   What could my dreams mean? I texted my friend Kelly and told her about my dreams. She suggested I journal about it. I also discussed my dreams with my friend Roberta. With the help of these two friends I started to analyze the meaning behind my late night journey into the subconscious. My dreams relate back to a time when I was abused. A friend’s news triggered my dreams and for some reason I dreamed my friend was the abuser even though I knew she would never do such a thing.


   So why would I dream this friend would hurt me? For some reason her news stirred up memories of the abuse I undergone years ago. For an unknown reason my subconscious mind replaced the person who abused me with somebody I care about. Maybe because it was a person I cherished who originally hurt me. Then again it could be just the mind playing games.

   A while back my therapist helped me deal with what happened to me and I thought I had a good handle on it. The thing is abuse of any kind leaves a scar on the mind that never goes away. You can never forget, no matter how hard you try. You can place it in the back of your mind and go on with your life, but sometimes it resurfaces in a flashback, a dream or a memory. The important thing is not to allow it to bring you back down into your dark hole. You can rise above it.

   If your dreams are more than a creation of the subconscious and they bring up feelings of pain, sadness, anguish and so on, then take steps to find out there meaning. Talk to your therapist about your dream, discuss it with a friend or family member, and journal about it. Then find ways to cope with the feelings and bad memories the dream may create. Journal about your feelings and memories, talk to someone, remind yourself you are in control, and remember you rose above it once and can do it again.

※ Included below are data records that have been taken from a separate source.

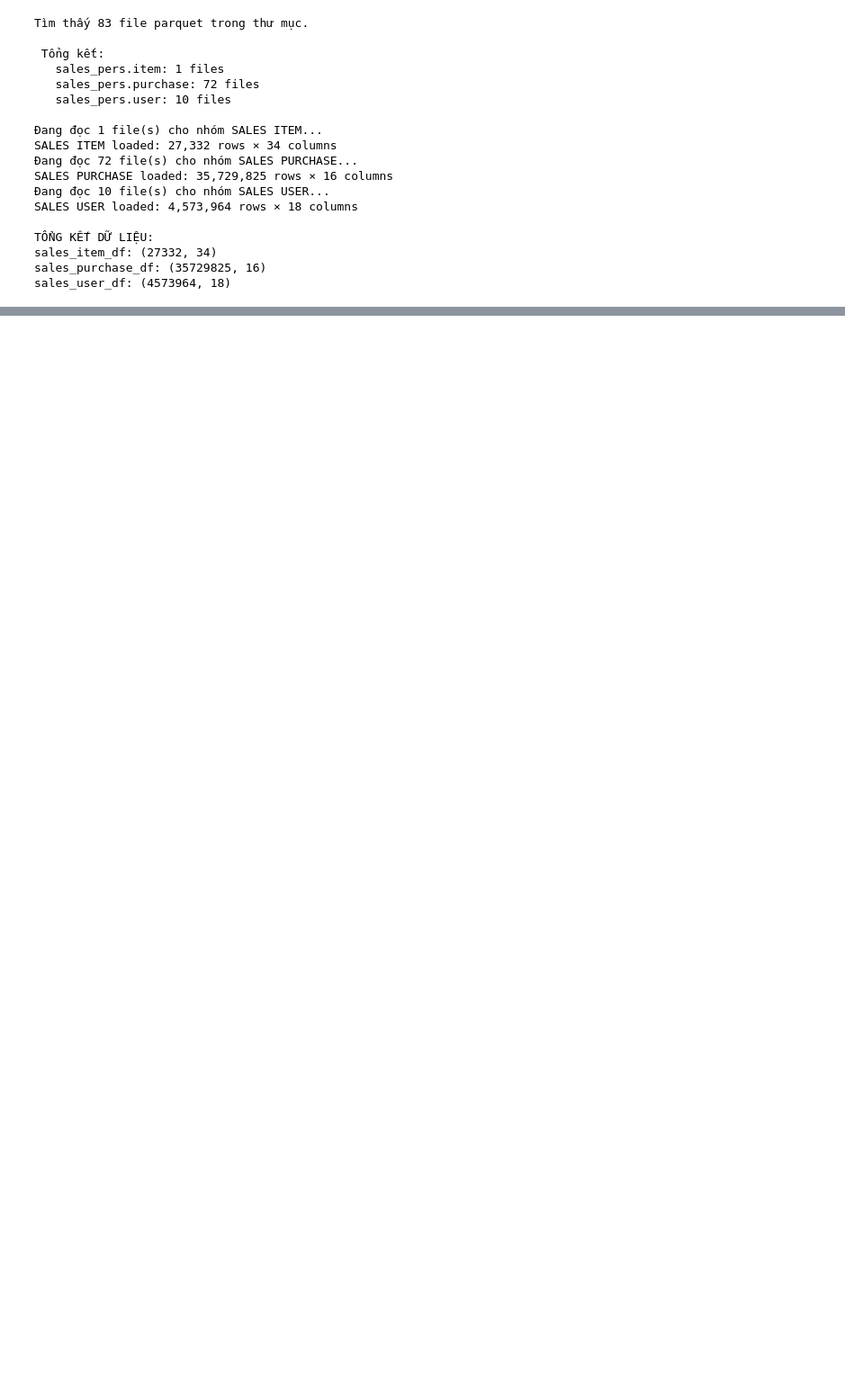
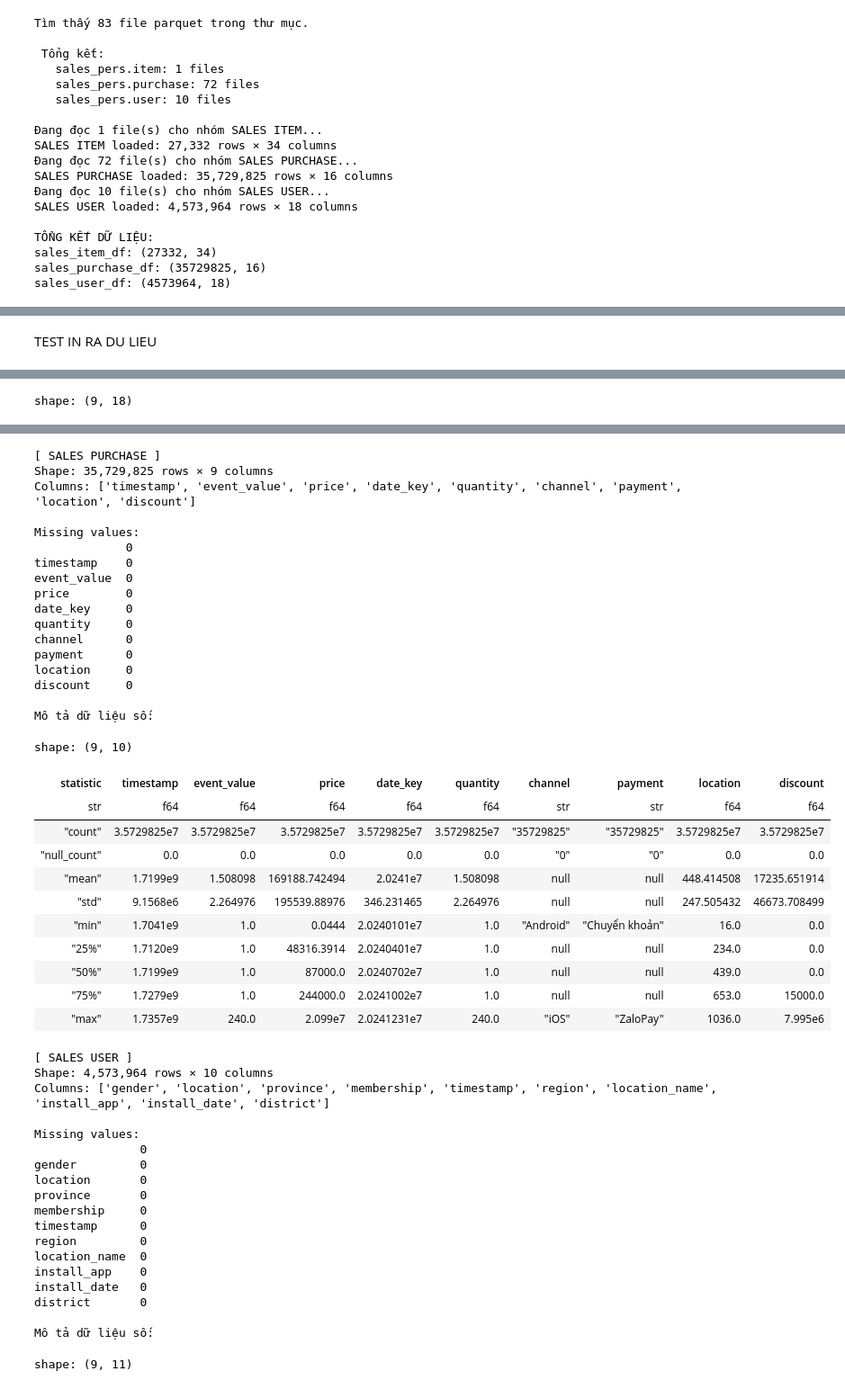
Before and after one commit to KuroNekoW/CS116, a Jupyter notebook: Peo/PPPeo.ipynb, the cells around one changed output, grey strips where cells are left out. Shown: that part at 90% size. Drawn from its saved outputs; the diff is of its cells as text; code cells hidden in the pictures; blank space fills up the shorter version.

```diff
--- a/Peo/PPPeo.ipynb
+++ b/Peo/PPPeo.ipynb
@@ -92,0 +327,30 @@ datasets = {
+# %% [markdown]
+TEST
+IN RA DU LIEU
+# %%
+# In ra Test
+# Lặp qua từng nhóm dữ liệu trong dictionary 'datasets'
+for name, df in datasets.items():
+
+    # Nếu không có dữ liệu (None), bỏ qua nhóm đó
+    if df is None:
+        continue
+
+    # In tiêu đề nhóm dữ liệu
+    print(f"\n[ {name} ]")
+
+    # In kích thước của DataFrame: số dòng và số cột
+    print(f"Shape: {df.shape[0]:,} rows × {df.shape[1]} columns")
+
+    # In danh sách tên các cột
+    print("Columns:", df.columns)
+
+    # Kiểm tra số lượng giá trị thiếu (null) trong từng cột
+    print("\nMissing values:")
+    null_counts = df.null_count().to_pandas().T
+    print(null_counts)
+
+    # Mô tả thống kê cho các cột số
+    print("\nMô tả dữ liệu số:")
+    display(df.describe())
+# %% [output]
@@ -92,0 +374 @@ datasets = {
+shape: (9, 18)
@@ -92,0 +386,48 @@ datasets = {
+[ SALES PURCHASE ]
+Shape: 35,729,825 rows × 9 columns
+Columns: ['timestamp', 'event_value', 'price', 'date_key', 'quantity', 'channel', 'payment', 'location', 'discount']
+
+Missing values:
+             0
+timestamp    0
+event_value  0
+price        0
+date_key     0
+quantity     0
+channel      0
+payment      0
+location     0
+discount     0
+
+Mô tả dữ liệu số:
+shape: (9, 10)
+| statistic | timestamp | event_value | price | date_key | quantity | channel | payment | location | discount |
+| str | f64 | f64 | f64 | f64 | f64 | str | str | f64 | f64 |
+| "count" | 3.5729825e7 | 3.5729825e7 | 3.5729825e7 | 3.5729825e7 | 3.5729825e7 | "35729825" | "35729825" | 3.5729825e7 | 3.5729825e7 |
+| "null_count" | 0.0 | 0.0 | 0.0 | 0.0 | 0.0 | "0" | "0" | 0.0 | 0.0 |
+| "mean" | 1.7199e9 | 1.508098 | 169188.742494 | 2.0241e7 | 1.508098 | null | null | 448.414508 | 17235.651914 |
+| "std" | 9.1568e6 | 2.264976 | 195539.88976 | 346.231465 | 2.264976 | null | null | 247.505432 | 46673.708499 |
+| "min" | 1.7041e9 | 1.0 | 0.0444 | 2.0240101e7 | 1.0 | "Android" | "Chuyển khoản" | 16.0 | 0.0 |
+| "25%" | 1.7120e9 | 1.0 | 48316.3914 | 2.0240401e7 | 1.0 | null | null | 234.0 | 0.0 |
+| "50%" | 1.7199e9 | 1.0 | 87000.0 | 2.0240702e7 | 1.0 | null | null | 439.0 | 0.0 |
+| "75%" | 1.7279e9 | 1.0 | 244000.0 | 2.0241002e7 | 1.0 | null | null | 653.0 | 15000.0 |
+| "max" | 1.7357e9 | 240.0 | 2.099e7 | 2.0241231e7 | 240.0 | "iOS" | "ZaloPay" | 1036.0 | 7.995e6 |
+[ SALES USER ]
+Shape: 4,573,964 rows × 10 columns
+Columns: ['gender', 'location', 'province', 'membership', 'timestamp', 'region', 'location_name', 'install_app', 'install_date', 'district']
+
+Missing values:
+               0
+gender         0
+location       0
+province       0
+membership     0
+timestamp      0
+region         0
+location_name  0
+install_app    0
+install_date   0
+district       0
+
+Mô tả dữ liệu số:
+shape: (9, 11)
```
Also changed, not shown: parts of 16 cells of this notebook, 2 other files.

   I’m still sorting out my dreams and coping with the memories they brought up. I’m taking steps to deal with the pain of the past that has resurfaced, and because I am doing this, I will stay within the light.